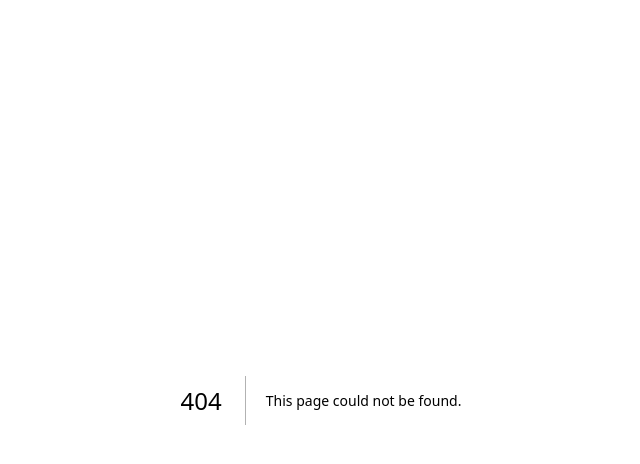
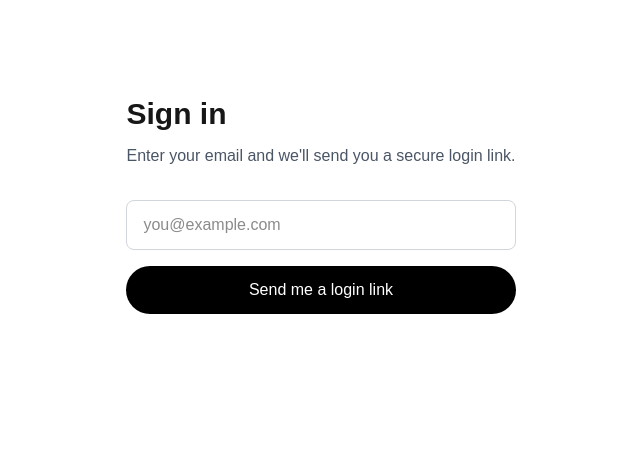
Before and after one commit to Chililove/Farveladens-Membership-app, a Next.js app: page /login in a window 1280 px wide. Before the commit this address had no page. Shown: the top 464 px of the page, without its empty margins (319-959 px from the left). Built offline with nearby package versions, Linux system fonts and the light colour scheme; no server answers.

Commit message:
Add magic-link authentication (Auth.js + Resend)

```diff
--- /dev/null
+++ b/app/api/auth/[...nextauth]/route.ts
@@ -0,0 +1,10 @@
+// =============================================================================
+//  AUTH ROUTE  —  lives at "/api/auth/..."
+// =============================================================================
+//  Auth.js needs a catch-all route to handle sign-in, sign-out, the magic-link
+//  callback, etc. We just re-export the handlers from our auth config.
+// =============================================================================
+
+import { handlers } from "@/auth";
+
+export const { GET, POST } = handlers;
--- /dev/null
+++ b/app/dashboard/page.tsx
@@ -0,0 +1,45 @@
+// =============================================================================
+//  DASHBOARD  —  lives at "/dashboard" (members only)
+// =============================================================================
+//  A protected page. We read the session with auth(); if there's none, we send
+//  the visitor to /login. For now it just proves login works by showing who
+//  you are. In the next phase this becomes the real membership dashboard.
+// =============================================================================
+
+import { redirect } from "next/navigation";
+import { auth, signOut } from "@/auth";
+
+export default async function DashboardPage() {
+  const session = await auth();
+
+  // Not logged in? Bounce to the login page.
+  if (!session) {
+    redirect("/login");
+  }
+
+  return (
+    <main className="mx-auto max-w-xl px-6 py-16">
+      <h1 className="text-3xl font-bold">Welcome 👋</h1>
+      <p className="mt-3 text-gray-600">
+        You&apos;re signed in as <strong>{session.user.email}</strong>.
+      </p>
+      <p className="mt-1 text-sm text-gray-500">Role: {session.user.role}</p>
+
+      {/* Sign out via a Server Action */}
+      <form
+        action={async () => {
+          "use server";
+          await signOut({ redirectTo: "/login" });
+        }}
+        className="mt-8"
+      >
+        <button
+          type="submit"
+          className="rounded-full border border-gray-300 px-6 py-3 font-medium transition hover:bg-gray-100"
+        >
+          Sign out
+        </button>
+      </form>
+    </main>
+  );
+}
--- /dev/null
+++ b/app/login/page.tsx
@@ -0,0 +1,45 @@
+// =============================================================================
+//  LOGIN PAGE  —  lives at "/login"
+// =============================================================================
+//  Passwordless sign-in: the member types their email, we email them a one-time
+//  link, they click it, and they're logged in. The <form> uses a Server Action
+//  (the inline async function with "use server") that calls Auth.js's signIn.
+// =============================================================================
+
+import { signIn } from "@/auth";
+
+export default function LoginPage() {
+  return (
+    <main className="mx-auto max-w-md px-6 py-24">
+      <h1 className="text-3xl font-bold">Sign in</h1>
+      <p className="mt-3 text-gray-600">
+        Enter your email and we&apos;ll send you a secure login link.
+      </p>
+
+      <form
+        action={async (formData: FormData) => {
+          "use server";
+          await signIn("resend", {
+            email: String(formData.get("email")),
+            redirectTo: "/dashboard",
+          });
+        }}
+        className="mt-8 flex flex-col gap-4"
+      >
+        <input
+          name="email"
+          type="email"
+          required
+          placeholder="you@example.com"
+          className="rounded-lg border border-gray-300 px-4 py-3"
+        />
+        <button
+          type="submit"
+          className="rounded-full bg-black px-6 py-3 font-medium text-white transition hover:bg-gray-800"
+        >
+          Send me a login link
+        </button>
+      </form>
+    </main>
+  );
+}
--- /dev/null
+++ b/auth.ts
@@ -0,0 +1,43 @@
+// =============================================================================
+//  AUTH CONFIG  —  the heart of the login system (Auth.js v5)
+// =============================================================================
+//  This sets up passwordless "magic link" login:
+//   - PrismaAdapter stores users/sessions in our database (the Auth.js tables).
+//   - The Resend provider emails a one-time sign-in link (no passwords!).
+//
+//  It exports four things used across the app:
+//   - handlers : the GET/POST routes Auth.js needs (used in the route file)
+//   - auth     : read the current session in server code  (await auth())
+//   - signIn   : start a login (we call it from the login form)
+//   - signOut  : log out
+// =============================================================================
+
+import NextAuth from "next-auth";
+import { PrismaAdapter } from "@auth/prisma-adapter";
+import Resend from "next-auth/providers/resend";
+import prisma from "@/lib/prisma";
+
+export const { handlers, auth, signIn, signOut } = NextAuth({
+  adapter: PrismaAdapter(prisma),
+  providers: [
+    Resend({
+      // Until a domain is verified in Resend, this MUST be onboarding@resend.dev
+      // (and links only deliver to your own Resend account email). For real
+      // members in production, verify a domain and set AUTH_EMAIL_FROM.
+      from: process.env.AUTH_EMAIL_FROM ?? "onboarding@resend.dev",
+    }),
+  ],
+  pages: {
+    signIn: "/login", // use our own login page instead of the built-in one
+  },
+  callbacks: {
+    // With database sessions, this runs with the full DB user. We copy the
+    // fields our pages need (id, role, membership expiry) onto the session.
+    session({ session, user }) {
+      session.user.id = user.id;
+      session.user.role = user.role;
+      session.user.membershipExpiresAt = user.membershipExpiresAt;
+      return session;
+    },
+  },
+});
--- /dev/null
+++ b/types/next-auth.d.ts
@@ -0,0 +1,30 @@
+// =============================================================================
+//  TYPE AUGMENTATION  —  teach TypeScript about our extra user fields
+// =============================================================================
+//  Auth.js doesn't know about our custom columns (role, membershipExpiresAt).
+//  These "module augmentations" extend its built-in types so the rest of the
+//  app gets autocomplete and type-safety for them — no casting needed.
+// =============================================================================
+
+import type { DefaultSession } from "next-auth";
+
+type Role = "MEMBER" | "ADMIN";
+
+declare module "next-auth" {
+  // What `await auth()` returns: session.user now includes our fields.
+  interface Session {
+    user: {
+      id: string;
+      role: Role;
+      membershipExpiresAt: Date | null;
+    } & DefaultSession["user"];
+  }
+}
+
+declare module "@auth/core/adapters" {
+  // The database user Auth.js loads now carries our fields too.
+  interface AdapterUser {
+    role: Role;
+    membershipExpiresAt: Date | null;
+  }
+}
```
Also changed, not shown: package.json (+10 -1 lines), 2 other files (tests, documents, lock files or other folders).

═══

◆ Exercise ◆
Write all the entries again word for word, minus the pictures.

◆ Solution to this problem ◆
Before and after one commit to Chililove/Farveladens-Membership-app, a Next.js app: page /login in a window 1280 px wide. Before the commit this address had no page. Shown: the top 464 px of the page, without its empty margins (319-959 px from the left). Built offline with nearby package versions, Linux system fonts and the light colour scheme; no server answers.

Commit message:
Add magic-link authentication (Auth.js + Resend)

```diff
--- /dev/null
+++ b/app/api/auth/[...nextauth]/route.ts
@@ -0,0 +1,10 @@
+// =============================================================================
+//  AUTH ROUTE  —  lives at "/api/auth/..."
+// =============================================================================
+//  Auth.js needs a catch-all route to handle sign-in, sign-out, the magic-link
+//  callback, etc. We just re-export the handlers from our auth config.
+// =============================================================================
+
+import { handlers } from "@/auth";
+
+export const { GET, POST } = handlers;
--- /dev/null
+++ b/app/dashboard/page.tsx
@@ -0,0 +1,45 @@
+// =============================================================================
+//  DASHBOARD  —  lives at "/dashboard" (members only)
+// =============================================================================
+//  A protected page. We read the session with auth(); if there's none, we send
+//  the visitor to /login. For now it just proves login works by showing who
+//  you are. In the next phase this becomes the real membership dashboard.
+// =============================================================================
+
+import { redirect } from "next/navigation";
+import { auth, signOut } from "@/auth";
+
+export default async function DashboardPage() {
+  const session = await auth();
+
+  // Not logged in? Bounce to the login page.
+  if (!session) {
+    redirect("/login");
+  }
+
+  return (
+    <main className="mx-auto max-w-xl px-6 py-16">
+      <h1 className="text-3xl font-bold">Welcome 👋</h1>
+      <p className="mt-3 text-gray-600">
+        You&apos;re signed in as <strong>{session.user.email}</strong>.
+      </p>
+      <p className="mt-1 text-sm text-gray-500">Role: {session.user.role}</p>
+
+      {/* Sign out via a Server Action */}
+      <form
+        action={async () => {
+          "use server";
+          await signOut({ redirectTo: "/login" });
+        }}
+        className="mt-8"
+      >
+        <button
+          type="submit"
+          className="rounded-full border border-gray-300 px-6 py-3 font-medium transition hover:bg-gray-100"
+        >
+          Sign out
+        </button>
+      </form>
+    </main>
+  );
+}
--- /dev/null
+++ b/app/login/page.tsx
@@ -0,0 +1,45 @@
+// =============================================================================
+//  LOGIN PAGE  —  lives at "/login"
+// =============================================================================
+//  Passwordless sign-in: the member types their email, we email them a one-time
+//  link, they click it, and they're logged in. The <form> uses a Server Action
+//  (the inline async function with "use server") that calls Auth.js's signIn.
+// =============================================================================
+
+import { signIn } from "@/auth";
+
+export default function LoginPage() {
+  return (
+    <main className="mx-auto max-w-md px-6 py-24">
+      <h1 className="text-3xl font-bold">Sign in</h1>
+      <p className="mt-3 text-gray-600">
+        Enter your email and we&apos;ll send you a secure login link.
+      </p>
+
+      <form
+        action={async (formData: FormData) => {
+          "use server";
+          await signIn("resend", {
+            email: String(formData.get("email")),
+            redirectTo: "/dashboard",
+          });
+        }}
+        className="mt-8 flex flex-col gap-4"
+      >
+        <input
+          name="email"
+          type="email"
+          required
+          placeholder="you@example.com"
+          className="rounded-lg border border-gray-300 px-4 py-3"
+        />
+        <button
+          type="submit"
+          className="rounded-full bg-black px-6 py-3 font-medium text-white transition hover:bg-gray-800"
+        >
+          Send me a login link
+        </button>
+      </form>
+    </main>
+  );
+}
--- /dev/null
+++ b/auth.ts
@@ -0,0 +1,43 @@
+// =============================================================================
+//  AUTH CONFIG  —  the heart of the login system (Auth.js v5)
+// =============================================================================
+//  This sets up passwordless "magic link" login:
+//   - PrismaAdapter stores users/sessions in our database (the Auth.js tables).
+//   - The Resend provider emails a one-time sign-in link (no passwords!).
+//
+//  It exports four things used across the app:
+//   - handlers : the GET/POST routes Auth.js needs (used in the route file)
+//   - auth     : read the current session in server code  (await auth())
+//   - signIn   : start a login (we call it from the login form)
+//   - signOut  : log out
+// =============================================================================
+
+import NextAuth from "next-auth";
+import { PrismaAdapter } from "@auth/prisma-adapter";
+import Resend from "next-auth/providers/resend";
+import prisma from "@/lib/prisma";
+
+export const { handlers, auth, signIn, signOut } = NextAuth({
+  adapter: PrismaAdapter(prisma),
+  providers: [
+    Resend({
+      // Until a domain is verified in Resend, this MUST be onboarding@resend.dev
+      // (and links only deliver to your own Resend account email). For real
+      // members in production, verify a domain and set AUTH_EMAIL_FROM.
+      from: process.env.AUTH_EMAIL_FROM ?? "onboarding@resend.dev",
+    }),
+  ],
+  pages: {
+    signIn: "/login", // use our own login page instead of the built-in one
+  },
+  callbacks: {
+    // With database sessions, this runs with the full DB user. We copy the
+    // fields our pages need (id, role, membership expiry) onto the session.
+    session({ session, user }) {
+      session.user.id = user.id;
+      session.user.role = user.role;
+      session.user.membershipExpiresAt = user.membershipExpiresAt;
+      return session;
+    },
+  },
+});
--- /dev/null
+++ b/types/next-auth.d.ts
@@ -0,0 +1,30 @@
+// =============================================================================
+//  TYPE AUGMENTATION  —  teach TypeScript about our extra user fields
+// =============================================================================
+//  Auth.js doesn't know about our custom columns (role, membershipExpiresAt).
+//  These "module augmentations" extend its built-in types so the rest of the
+//  app gets autocomplete and type-safety for them — no casting needed.
+// =============================================================================
+
+import type { DefaultSession } from "next-auth";
+
+type Role = "MEMBER" | "ADMIN";
+
+declare module "next-auth" {
+  // What `await auth()` returns: session.user now includes our fields.
+  interface Session {
+    user: {
+      id: string;
+      role: Role;
+      membershipExpiresAt: Date | null;
+    } & DefaultSession["user"];
+  }
+}
+
+declare module "@auth/core/adapters" {
+  // The database user Auth.js loads now carries our fields too.
+  interface AdapterUser {
+    role: Role;
+    membershipExpiresAt: Date | null;
+  }
+}
```
Also changed, not shown: package.json (+10 -1 lines), 2 other files (tests, documents, lock files or other folders).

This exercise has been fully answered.